ELIZABETH CLINE (AUTHOR)
In 2013, shopping at fast fashion stores like H&M, Zara, and Target will start to carry the same stigma as eating at fast-food restaurants. Consumers have shown they’ve reached a breaking point with factory fires and human rights abuses in the developing world and with the loss of garment jobs in the United States (we will not soon forget that our Olympic uniforms
were being outsourced to China).
What will make the growing anti-fast fashion sentiment stick is fatigue with the uniformity, lack of quality, and emptiness of buying cheap clothes. The thrill of getting a $10 top and tossing it out has lost its luster, and consumers are going to want much more from their wardrobes in 2013: We want to be engaged in the full life cycle of our clothes, rather than just blindly following trends.
Consumers will increasingly buy new less often, opting instead to support refashioned vintage, clothing swaps, and will work with a tailor or on their own sewing machine to customize their wardrobes. When they do buy new, they’ll look for cutting-edge new designers and brands who are rethinking the way we consume fashion and who focus on good fabrics and quality construction and original, timeless design.
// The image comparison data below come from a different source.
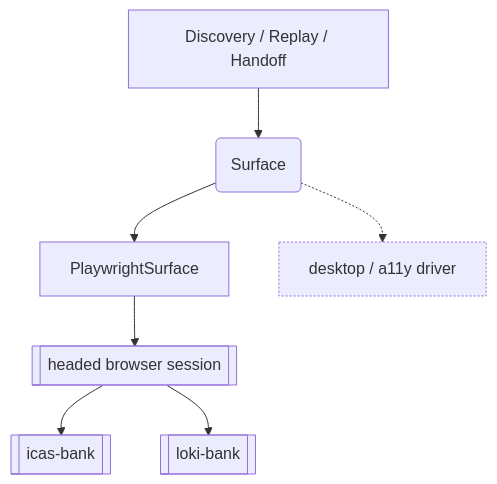
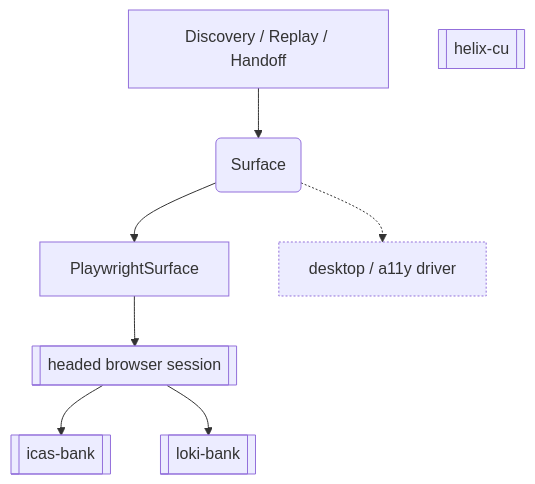
One commit to ankinelaturu/icas changed the eighth of 17 diagrams in docs/00-system-design.md. Above: the diagram before and after it, drawn with Mermaid. The commit also changed other lines of this file and 2 other files, not shown here.

First line of the commit message:
feat(system-design): add helix-cu integration to ICAS flowchart and documentation

````diff
--- a/docs/00-system-design.md
+++ b/docs/00-system-design.md
@@ -381,20 +386,21 @@
 ```mermaid
 flowchart TB
   callers["Discovery / Replay / Handoff"]
   seam(Surface)
   pw[PlaywrightSurface]
   browser[["headed browser session"]]
   bank[["icas-bank"]]
   loki[["loki-bank"]]
+  helix[["helix-cu"]]
   desktop["desktop / a11y driver"]
 
   callers --> seam
   seam --> pw
   pw --> browser
   browser --> bank
   browser --> loki
   seam -.-> desktop
 
   classDef todo stroke-dasharray: 2 2
   class desktop todo
 ```
````
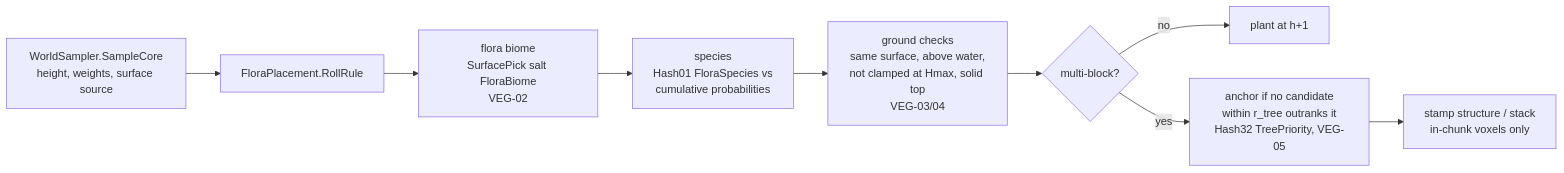
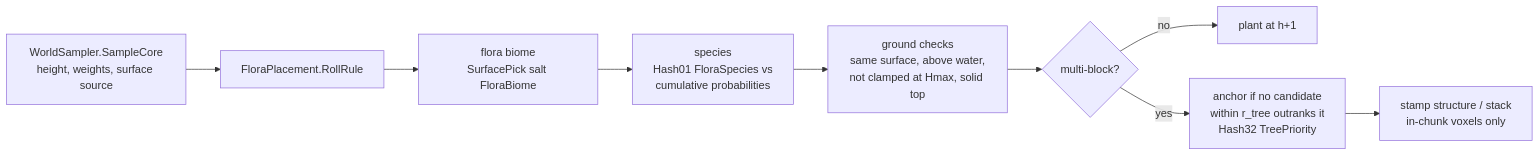
The second of 7 diagrams in Assets/Engine/Docs/WorldGenerationPipeline.md (anilas5235/Infinitile), drawn with Mermaid before and after one commit. The commit also changed other lines of this file and 281 other files, not shown here.

````diff
--- a/Assets/Engine/Docs/WorldGenerationPipeline.md
+++ b/Assets/Engine/Docs/WorldGenerationPipeline.md
@@ -138,22 +133,20 @@
 ```mermaid
 flowchart LR
     C[WorldSampler.SampleCore
 height, weights, surface source] --> R[FloraPlacement.RollRule]
     R --> FB[flora biome
-SurfacePick salt FloraBiome
-VEG-02]
+SurfacePick salt FloraBiome]
     FB --> SP[species
 Hash01 FloraSpecies vs
 cumulative probabilities]
     SP --> G[ground checks
 same surface, above water,
-not clamped at Hmax, solid top
-VEG-03/04]
+not clamped at Hmax, solid top]
     G --> MB{multi-block?}
     MB -- no --> P[plant at h+1]
     MB -- yes --> A[anchor if no candidate
 within r_tree outranks it
-Hash32 TreePriority, VEG-05]
+Hash32 TreePriority]
     A --> S[stamp structure / stack
 in-chunk voxels only]
 ```
````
Perhaps the biggest shift of all: The idea that buying cheap clothes makes you a smart consumer will at last fall out of favor. And consumers will start to view clothing as something worth investing in again. Budgeting for quality, ethically made clothing sold at a fair price will no longer be seen as elitist, it will be viewed as prioritizing the enormous role that clothing plays in our culture, economy, and personal lives.